GOP the Loser in Primary Fight over Immigration

Over at National Review Online this morning, I ask how the Ronald Reagan of 1980 would have fared in today’s Iowa caucuses given his views on how to tackle illegal immigration (“GOP Candidates Betray the Spirit of Reagan on Immigration”). My conclusion, based on the current mood of many Republicans, is that Reagan would have been the target of a barrage of attack ads:

In April 1980, when Ronald Reagan was competing in the presidential primaries, he rejected the building of a wall between the United States and Mexico: “Rather than talking about putting up a fence, why don’t we work out some recognition of our mutual problems? Make it possible for them to come here legally with a work permit — and then while they’re working and earning here, they pay taxes here. And when they want to go back, they can go back. And open the border both ways by understanding their problems.”

If a Republican presidential candidate said such a thing today, he or she would suffer withering criticism for being soft on illegal immigration. Instead, we hear Reagan’s successors talk about implementing national ID cards, imposing intrusive regulations on the labor market, raiding farms, factories, and restaurants, and harassing small-business owners trying to survive in this tough economy, all in the name of chasing away hard-working immigrants.

The unhealthy competition among the current Republican candidates to sound tough on immigration also risks alienating millions of Hispanic voters who could otherwise be persuaded to support the party. If conservatives want to rediscover the more optimistic, inclusive, reform-minded spirit of Reagan, they should be talking about real immigration reform, not about spending more money and enacting more sweeping regulations to enforce a fundamentally flawed system.

Our Freedom to Trade Expanded in 2011

The news right now is full of retrospective stories about 2011. Not to be left out, here are a few observations on the real if modest progress made in 2011 to expand the freedom of Americans to trade in the global economy. [I’ll add links along the way to related Cato work.]
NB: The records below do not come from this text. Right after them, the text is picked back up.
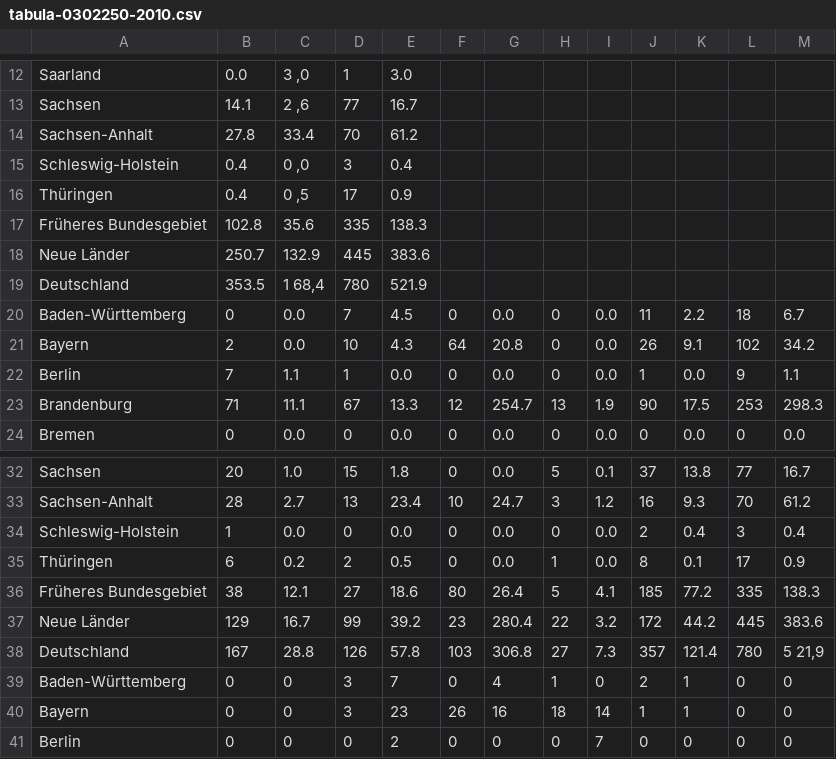
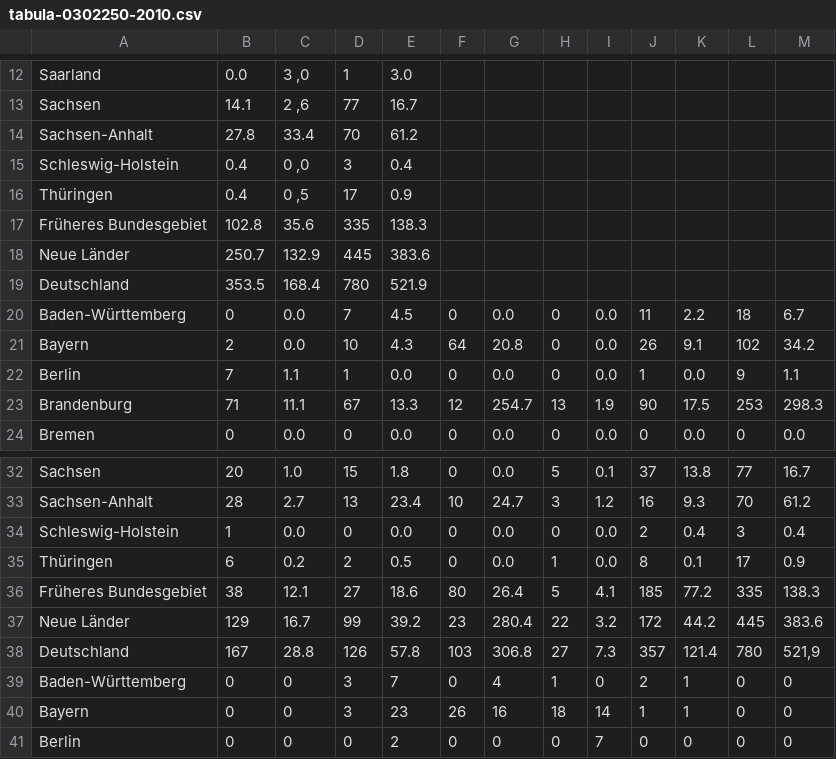
Before and after one commit to pfdata/dataviz-wildfire, a CSV file: project_wild_fire/data/bmel-statistik_de/2010/tabula-0302250-2010.csv, drawn as a sheet; only a part is shown, gaps mark what is left out.

```diff
--- a/project_wild_fire/data/bmel-statistik_de/2010/tabula-0302250-2010.csv
+++ b/project_wild_fire/data/bmel-statistik_de/2010/tabula-0302250-2010.csv
@@ -18,3 +18,3 @@ Früheres Bundesgebiet,"102.8","35.6",335,"138.3"
 Neue Länder,"250.7","132.9",445,"383.6"
-Deutschland,"353.5","1 68,4",780,"521.9"
+Deutschland,"353.5","168.4",780,"521.9"
 Baden-Württemberg,0,"0.0",7,"4.5",0,"0.0",0,"0.0",11,"2.2",18,"6.7"
@@ -37,3 +37,3 @@ Früheres Bundesgebiet,38,"12.1",27,"18.6",80,"26.4",5,"4.1",185,"77.2",335,"138
 Neue Länder,129,"16.7",99,"39.2",23,"280.4",22,"3.2",172,"44.2",445,"383.6"
-Deutschland,167,"28.8",126,"57.8",103,"306.8",27,"7.3",357,"121.4",780,"5 21,9"
+Deutschland,167,"28.8",126,"57.8",103,"306.8",27,"7.3",357,"121.4",780,"521,9"
 Baden-Württemberg,0,0,3,7,0,4,1,0,2,1,0,0
```
Also changed, not shown: project_wild_fire/data/bmel-statistik_de/2015/tabula-0302250-2015.csv, project_wild_fire/data/bmel-statistik_de/2017/tabula-0302250-2017.csv, 6 other files.
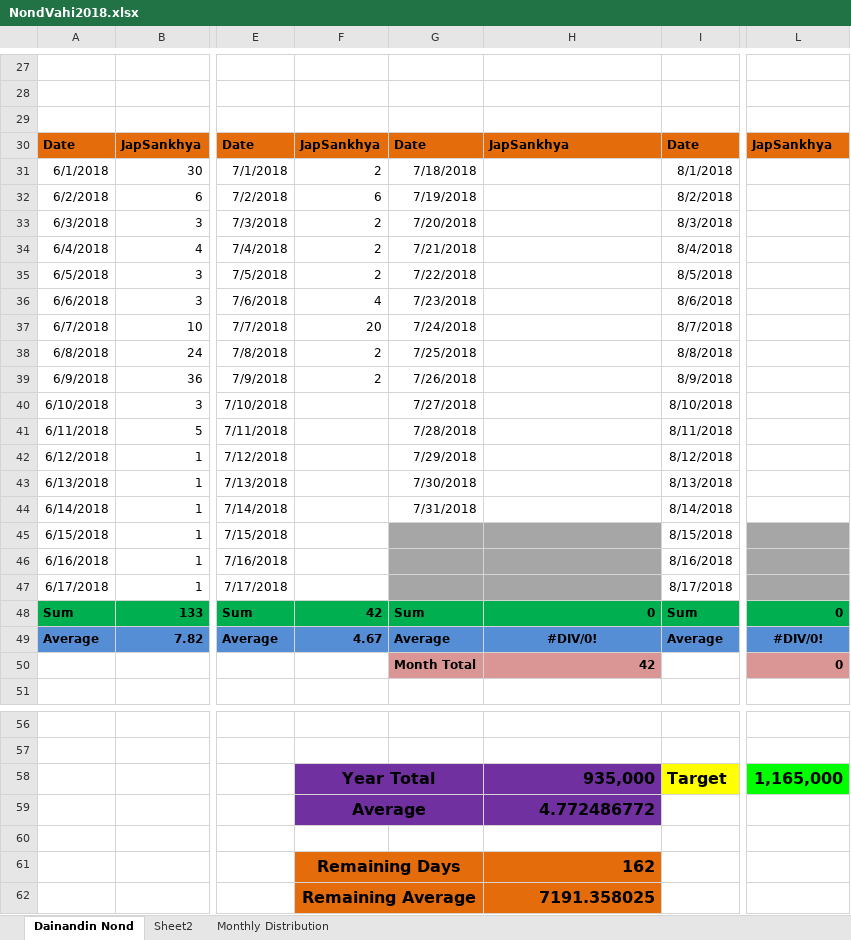
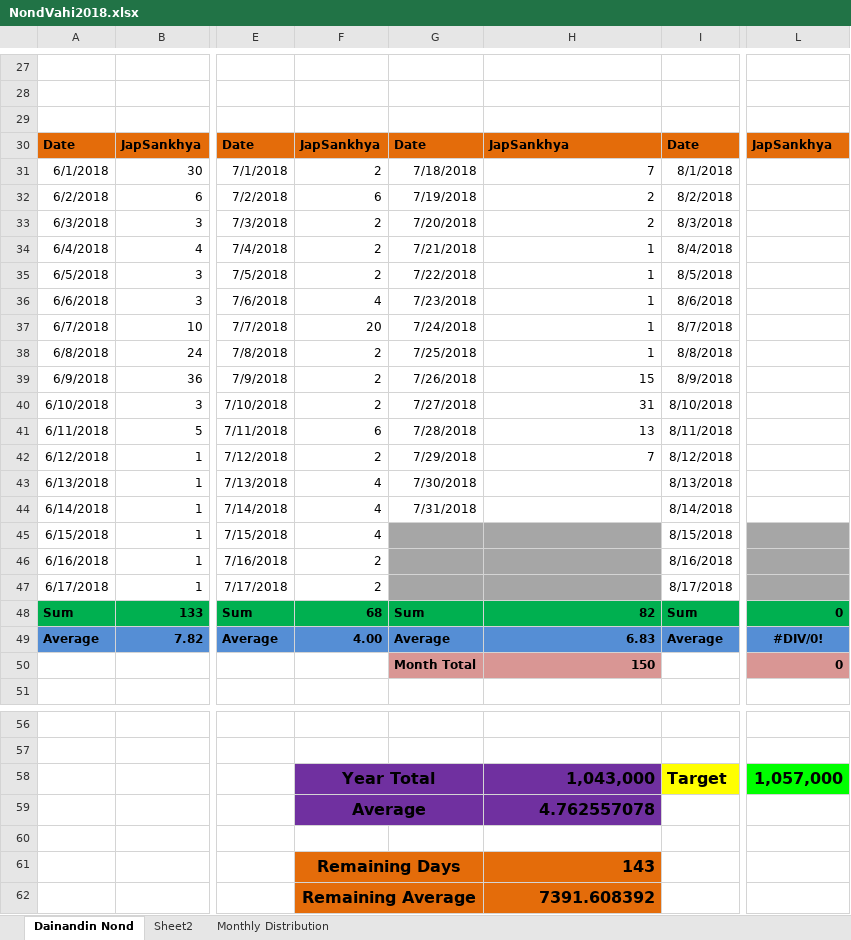
Before and after one commit to pSanket23/NondVahi, an Excel workbook: NondVahi2018.xlsx, sheet Dainandin Nond, drawn as a sheet; only a part is shown, gaps mark what is left out; values as stored, in another font and other column widths than the file's, no borders; the diff names each change by its address in the sheet, - before the commit and + after, or states it on an @@ line.

Commit message:
Add files via upload

```diff
--- a/NondVahi2018.xlsx (sheet Dainandin Nond)
+++ b/NondVahi2018.xlsx (sheet Dainandin Nond)
-H31: (empty)
+H31: 7
-H32:H33: (empty)
+H32:H33: 2
-H34:H38: (empty)
+H34:H38: 1
-H39: (empty)
+H39: 15
-F40: (empty)
+F40: 2
-H40: (empty)
+H40: 31
-F41: (empty)
+F41: 6
-H41: (empty)
+H41: 13
-F42: (empty)
+F42: 2
-H42: (empty)
+H42: 7
-F43:F45: (empty)
+F43:F45: 4
-F46:F47: (empty)
+F46:F47: 2
-F48: 42
+F48: 68
-H48: 0
+H48: 82
-F49: 4.67
+F49: 4.00
-H49: #DIV/0!
+H49: 6.83
-H49 alignment: center
+H49 alignment: right
-H50: 42
+H50: 150
-H58: 935,000
+H58: 1,043,000
-L58: 1,165,000
+L58: 1,057,000
-H59: 4.772486772
+H59: 4.762557078
-H61: 162
+H61: 143
-H62: 7191.358025
+H62: 7391.608392
```
Also changed, not shown: sheet Monthly Distribution, charts or pictures.
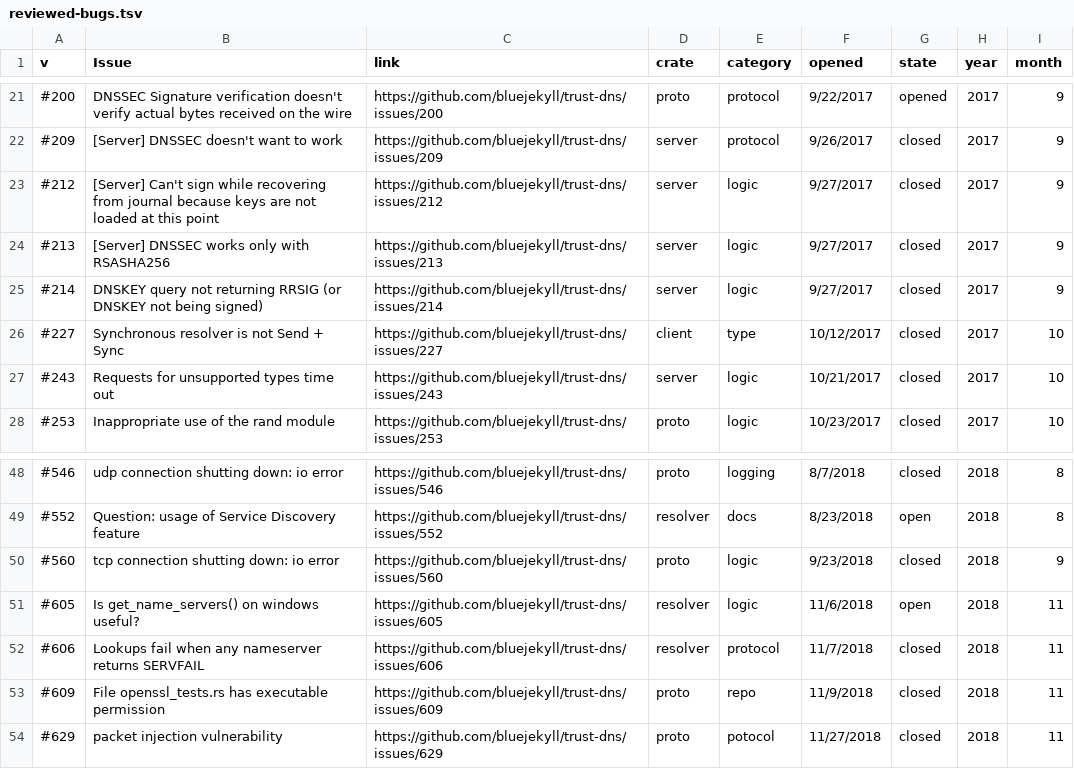
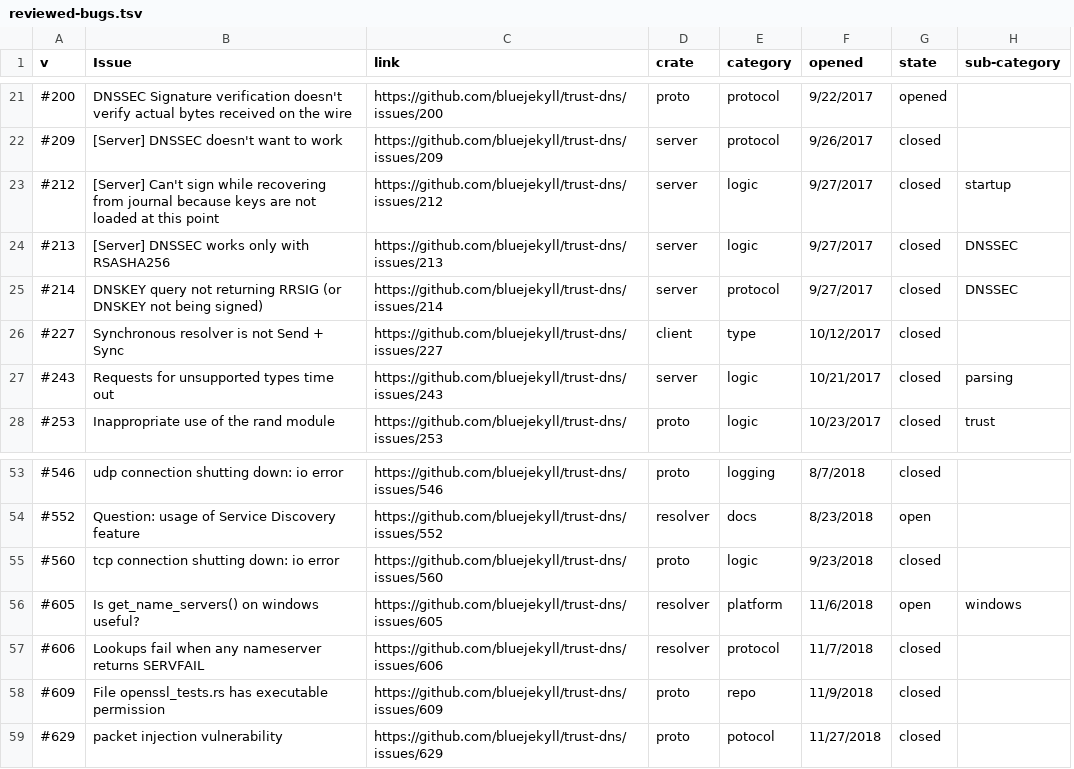
Before and after one commit to bluejekyll/blog, a TSV file: static/posts/did-rust-make-trust-dns-any-safer/reviewed-bugs.tsv, drawn as a sheet; only a part is shown, gaps mark what is left out; removed rows and columns are numbered as before the commit, all else as after; the diff covers the shown part only; the diff names each change by its address in the sheet, - before the commit and + after, or states it on an @@ line.

```diff
--- a/static/posts/did-rust-make-trust-dns-any-safer/reviewed-bugs.tsv
+++ b/static/posts/did-rust-make-trust-dns-any-safer/reviewed-bugs.tsv
-column H (year), rows 21-28: all 2017; rows 48-54: all 2018
-column I (month), rows 21-28: 9 | 9 | 9 | 9 | 9 | 10 | 10 | 10; rows 48-54: 8 | 8 | 9 | 11 | 11 | 11 | 11
+column H (sub-category), rows 23-28: startup | DNSSEC | DNSSEC |  | parsing | trust; row 56: windows
-E25 (category): logic
+E25 (category): protocol
-E56 (category): logic
+E56 (category): platform
```
Also changed, not shown: 6 added rows and 4 edited cells elsewhere in this file, 10 other files.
After four years of stalemate, this fall Congress passed and President Obama signed legislation implementing three pending free-trade agreements, with South Korea, Colombia, and Panama. When fully implemented, these FTAs will eliminate just about all barriers to trade with three key allies. The U.S. International Trade Commission estimates the three agreements will boost U.S. exports and output by more than $12 billion.

Just as importantly, their passage signals that the two major parties can still work together to promote trade liberalization. Republicans voted overwhelmingly for the agreements, including freshman members connected to the Tea Party movement, and enough Democrats joined in to pass them all by comfortable margins. President Obama, to his credit, found a political path to support the agreements despite the opposition of his labor-union base.

With the passage of the agreements with Panama and Colombia, the Pacific Coast of the Americas has been effectively transformed into a free-trade area. (Ecuador is the lone hold-out.) When combined with NAFTA, CAFTA-DR, and FTAs with Peru and Chile, the United States now has free-trade agreements with neighbors that account for 87 percent of our two-way trade in the Western Hemisphere. The vision of a free trade area of the Americas from the Yukon to Tierra del Fuego has been effectively realized.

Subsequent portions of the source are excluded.